▶ [TASK GOAL]:
Go through the data below and repeat it exactly, skipping each picture.

(Revision comparison data)
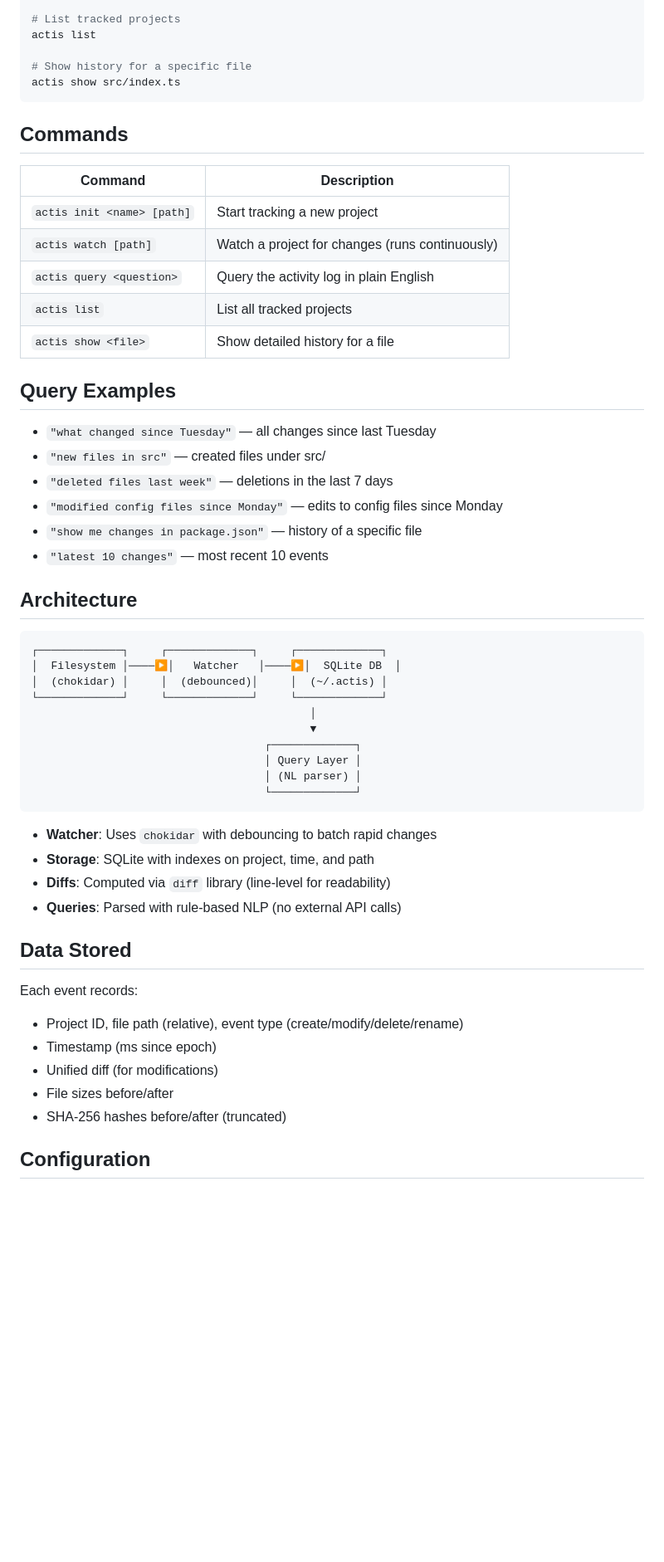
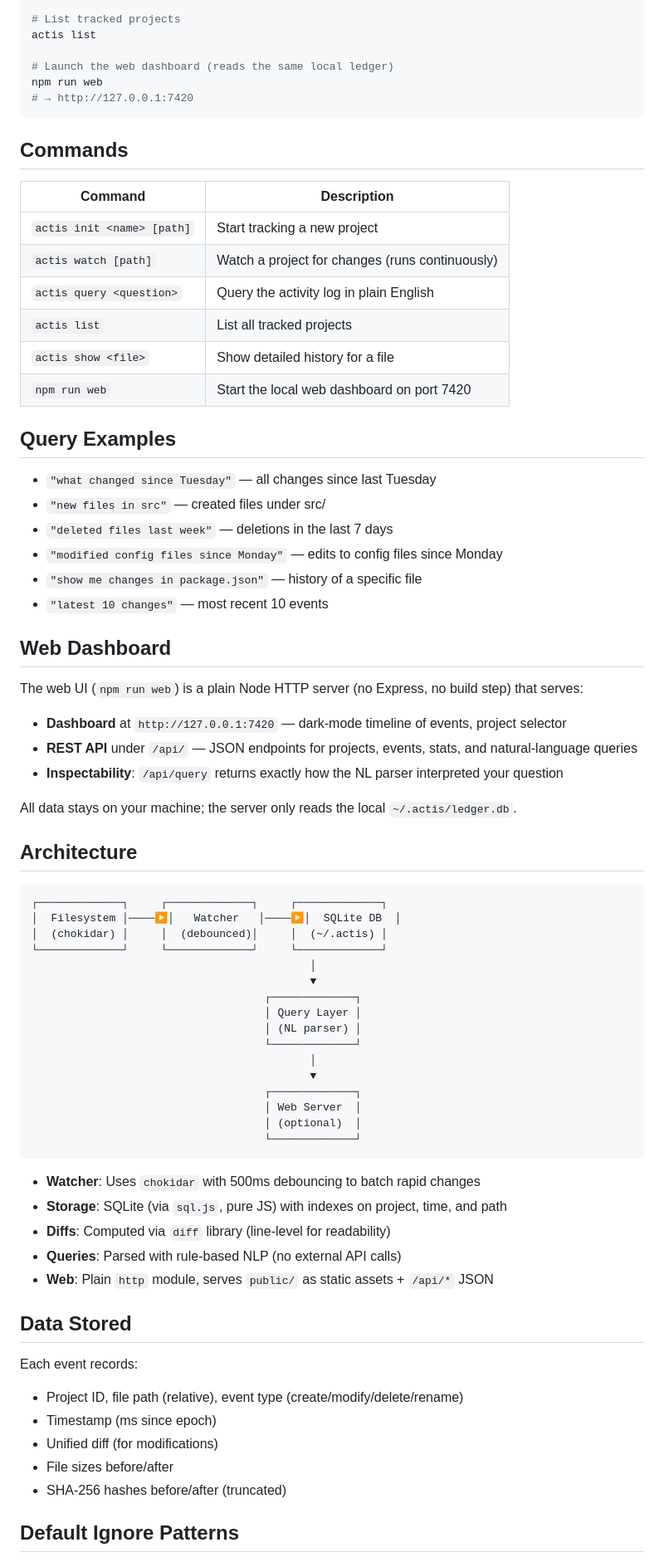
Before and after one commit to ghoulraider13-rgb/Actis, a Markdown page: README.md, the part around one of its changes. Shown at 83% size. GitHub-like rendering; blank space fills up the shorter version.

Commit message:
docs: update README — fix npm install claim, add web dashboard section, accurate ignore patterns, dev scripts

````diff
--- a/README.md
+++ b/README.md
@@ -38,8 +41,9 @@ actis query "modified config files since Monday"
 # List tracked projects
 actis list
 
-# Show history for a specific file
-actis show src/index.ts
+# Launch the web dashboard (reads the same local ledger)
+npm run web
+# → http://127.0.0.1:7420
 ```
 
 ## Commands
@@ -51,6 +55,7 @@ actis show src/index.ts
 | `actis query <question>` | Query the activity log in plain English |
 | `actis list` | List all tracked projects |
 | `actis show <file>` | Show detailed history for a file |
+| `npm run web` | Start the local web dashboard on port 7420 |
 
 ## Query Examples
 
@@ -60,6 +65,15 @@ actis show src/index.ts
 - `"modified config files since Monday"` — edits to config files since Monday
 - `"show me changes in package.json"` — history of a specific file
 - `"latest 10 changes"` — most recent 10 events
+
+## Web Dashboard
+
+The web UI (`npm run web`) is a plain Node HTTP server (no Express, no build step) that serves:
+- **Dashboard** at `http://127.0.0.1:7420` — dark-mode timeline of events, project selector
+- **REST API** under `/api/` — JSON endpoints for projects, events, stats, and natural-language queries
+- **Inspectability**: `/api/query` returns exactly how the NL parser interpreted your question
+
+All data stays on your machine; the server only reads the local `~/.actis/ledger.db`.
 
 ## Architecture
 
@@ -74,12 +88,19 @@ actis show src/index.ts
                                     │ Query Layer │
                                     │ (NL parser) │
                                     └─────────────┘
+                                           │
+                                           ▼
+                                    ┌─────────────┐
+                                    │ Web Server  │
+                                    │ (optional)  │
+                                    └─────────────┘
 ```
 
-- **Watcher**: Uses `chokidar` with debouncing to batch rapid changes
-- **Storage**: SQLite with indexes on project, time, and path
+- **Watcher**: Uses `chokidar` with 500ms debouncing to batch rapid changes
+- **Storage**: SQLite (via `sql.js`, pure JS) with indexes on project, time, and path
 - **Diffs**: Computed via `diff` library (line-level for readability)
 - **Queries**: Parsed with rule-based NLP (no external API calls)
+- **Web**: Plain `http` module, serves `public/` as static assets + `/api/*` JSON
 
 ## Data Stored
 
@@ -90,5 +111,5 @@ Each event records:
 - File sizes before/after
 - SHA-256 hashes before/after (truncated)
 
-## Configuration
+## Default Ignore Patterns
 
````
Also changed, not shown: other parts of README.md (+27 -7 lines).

▶ [WRITTEN SOLUTION]:
Before and after one commit to ghoulraider13-rgb/Actis, a Markdown page: README.md, the part around one of its changes. Shown at 83% size. GitHub-like rendering; blank space fills up the shorter version.

Commit message:
docs: update README — fix npm install claim, add web dashboard section, accurate ignore patterns, dev scripts

````diff
--- a/README.md
+++ b/README.md
@@ -38,8 +41,9 @@ actis query "modified config files since Monday"
 # List tracked projects
 actis list
 
-# Show history for a specific file
-actis show src/index.ts
+# Launch the web dashboard (reads the same local ledger)
+npm run web
+# → http://127.0.0.1:7420
 ```
 
 ## Commands
@@ -51,6 +55,7 @@ actis show src/index.ts
 | `actis query <question>` | Query the activity log in plain English |
 | `actis list` | List all tracked projects |
 | `actis show <file>` | Show detailed history for a file |
+| `npm run web` | Start the local web dashboard on port 7420 |
 
 ## Query Examples
 
@@ -60,6 +65,15 @@ actis show src/index.ts
 - `"modified config files since Monday"` — edits to config files since Monday
 - `"show me changes in package.json"` — history of a specific file
 - `"latest 10 changes"` — most recent 10 events
+
+## Web Dashboard
+
+The web UI (`npm run web`) is a plain Node HTTP server (no Express, no build step) that serves:
+- **Dashboard** at `http://127.0.0.1:7420` — dark-mode timeline of events, project selector
+- **REST API** under `/api/` — JSON endpoints for projects, events, stats, and natural-language queries
+- **Inspectability**: `/api/query` returns exactly how the NL parser interpreted your question
+
+All data stays on your machine; the server only reads the local `~/.actis/ledger.db`.
 
 ## Architecture
 
@@ -74,12 +88,19 @@ actis show src/index.ts
                                     │ Query Layer │
                                     │ (NL parser) │
                                     └─────────────┘
+                                           │
+                                           ▼
+                                    ┌─────────────┐
+                                    │ Web Server  │
+                                    │ (optional)  │
+                                    └─────────────┘
 ```
 
-- **Watcher**: Uses `chokidar` with debouncing to batch rapid changes
-- **Storage**: SQLite with indexes on project, time, and path
+- **Watcher**: Uses `chokidar` with 500ms debouncing to batch rapid changes
+- **Storage**: SQLite (via `sql.js`, pure JS) with indexes on project, time, and path
 - **Diffs**: Computed via `diff` library (line-level for readability)
 - **Queries**: Parsed with rule-based NLP (no external API calls)
+- **Web**: Plain `http` module, serves `public/` as static assets + `/api/*` JSON
 
 ## Data Stored
 
@@ -90,5 +111,5 @@ Each event records:
 - File sizes before/after
 - SHA-256 hashes before/after (truncated)
 
-## Configuration
+## Default Ignore Patterns
 
````
Also changed, not shown: other parts of README.md (+27 -7 lines).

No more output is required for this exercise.